*RECORDS TO PROCESS*:

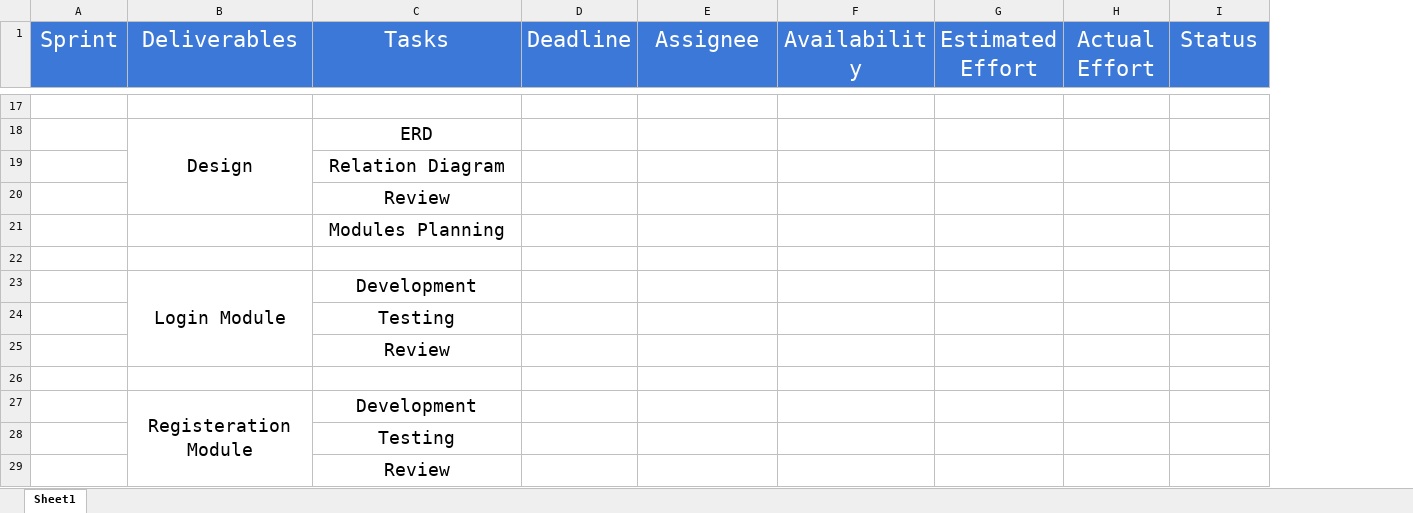
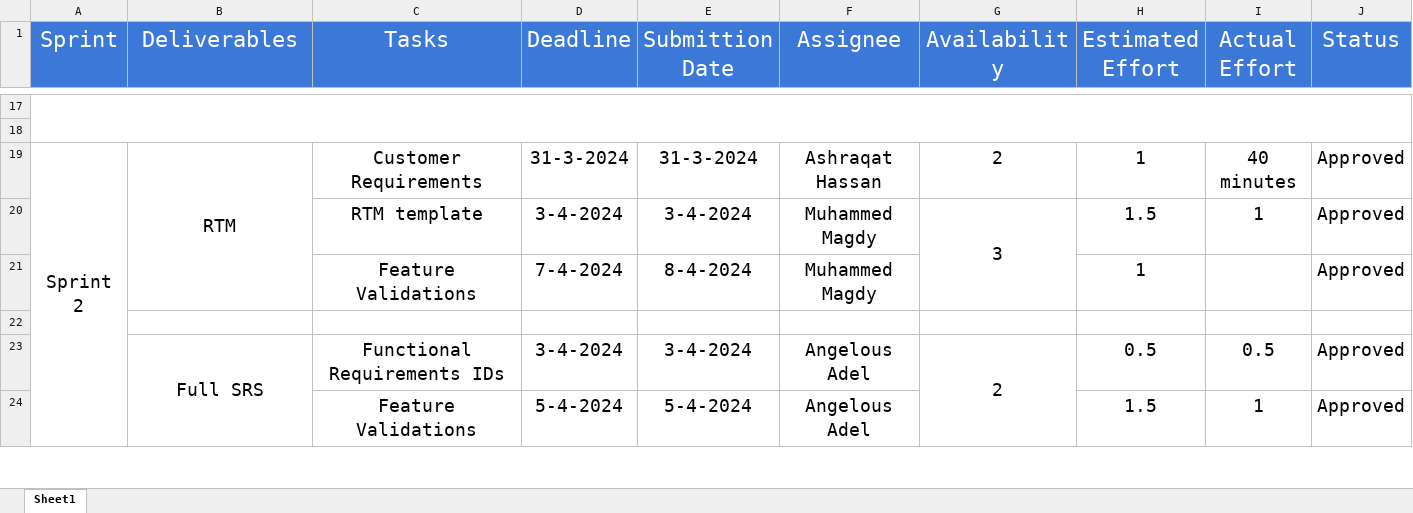
Before and after one commit to AshrqatElbidwehy/Car-Purshasing-Web-Application-, an Excel workbook: project_management/Time Plan.xlsx, sheet Sheet1, drawn as a sheet; only a part is shown, gaps mark what is left out; values as stored, in another font and other column widths than the file's, no borders; charts and pictures not drawn; removed rows and columns are numbered as before the commit, all else as after; the diff covers the shown part only; the diff names each change by its address in the sheet, - before the commit and + after, or states it on an @@ line.

```diff
--- a/project_management/Time Plan.xlsx (sheet Sheet1)
+++ b/project_management/Time Plan.xlsx (sheet Sheet1)
+column E (Submittion Date), empty
+A17:J18 merged
-row 18:  | Design | ERD
-row 19:  |  | Relation Diagram
-row 20:  |  | Review
-row 21:  |  | Modules Planning
-row 23:  | Login Module | Development
-row 24:  |  | Testing
-row 25:  |  | Review
+row 19: Sprint 2 | RTM | Customer Requirements | 31-3-2024 | 31-3-2024 | Ashraqat Hassan | 2 | 1 | 40 minutes | Approved
+row 20:  |  | RTM template | 3-4-2024 | 3-4-2024 | Muhammed Magdy | 3 | 1.5 | 1 | Approved
+row 21:  |  | Feature Validations | 7-4-2024 | 8-4-2024 | Muhammed Magdy |  | 1 |  | Approved
-row 27:  | Registeration Module | Development
-row 28:  |  | Testing
-row 29:  |  | Review
+row 23:  | Full SRS | Functional Requirements IDs | 3-4-2024 | 3-4-2024 | Angelous Adel | 2 | 0.5 | 0.5 | Approved
+row 24:  |  | Feature Validations | 5-4-2024 | 5-4-2024 | Angelous Adel |  | 1.5 | 1 | Approved
```
Also changed, not shown: 68 added rows, 15 removed rows, 15 edited cells and merged cells elsewhere in this sheet, 3 other files.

*TASK ITEM*:
Copy every record exactly as it appears, apart from any pictures.

*ANSWER SPACE*:
Before and after one commit to AshrqatElbidwehy/Car-Purshasing-Web-Application-, an Excel workbook: project_management/Time Plan.xlsx, sheet Sheet1, drawn as a sheet; only a part is shown, gaps mark what is left out; values as stored, in another font and other column widths than the file's, no borders; charts and pictures not drawn; removed rows and columns are numbered as before the commit, all else as after; the diff covers the shown part only; the diff names each change by its address in the sheet, - before the commit and + after, or states it on an @@ line.

```diff
--- a/project_management/Time Plan.xlsx (sheet Sheet1)
+++ b/project_management/Time Plan.xlsx (sheet Sheet1)
+column E (Submittion Date), empty
+A17:J18 merged
-row 18:  | Design | ERD
-row 19:  |  | Relation Diagram
-row 20:  |  | Review
-row 21:  |  | Modules Planning
-row 23:  | Login Module | Development
-row 24:  |  | Testing
-row 25:  |  | Review
+row 19: Sprint 2 | RTM | Customer Requirements | 31-3-2024 | 31-3-2024 | Ashraqat Hassan | 2 | 1 | 40 minutes | Approved
+row 20:  |  | RTM template | 3-4-2024 | 3-4-2024 | Muhammed Magdy | 3 | 1.5 | 1 | Approved
+row 21:  |  | Feature Validations | 7-4-2024 | 8-4-2024 | Muhammed Magdy |  | 1 |  | Approved
-row 27:  | Registeration Module | Development
-row 28:  |  | Testing
-row 29:  |  | Review
+row 23:  | Full SRS | Functional Requirements IDs | 3-4-2024 | 3-4-2024 | Angelous Adel | 2 | 0.5 | 0.5 | Approved
+row 24:  |  | Feature Validations | 5-4-2024 | 5-4-2024 | Angelous Adel |  | 1.5 | 1 | Approved
```
Also changed, not shown: 68 added rows, 15 removed rows, 15 edited cells and merged cells elsewhere in this sheet, 3 other files.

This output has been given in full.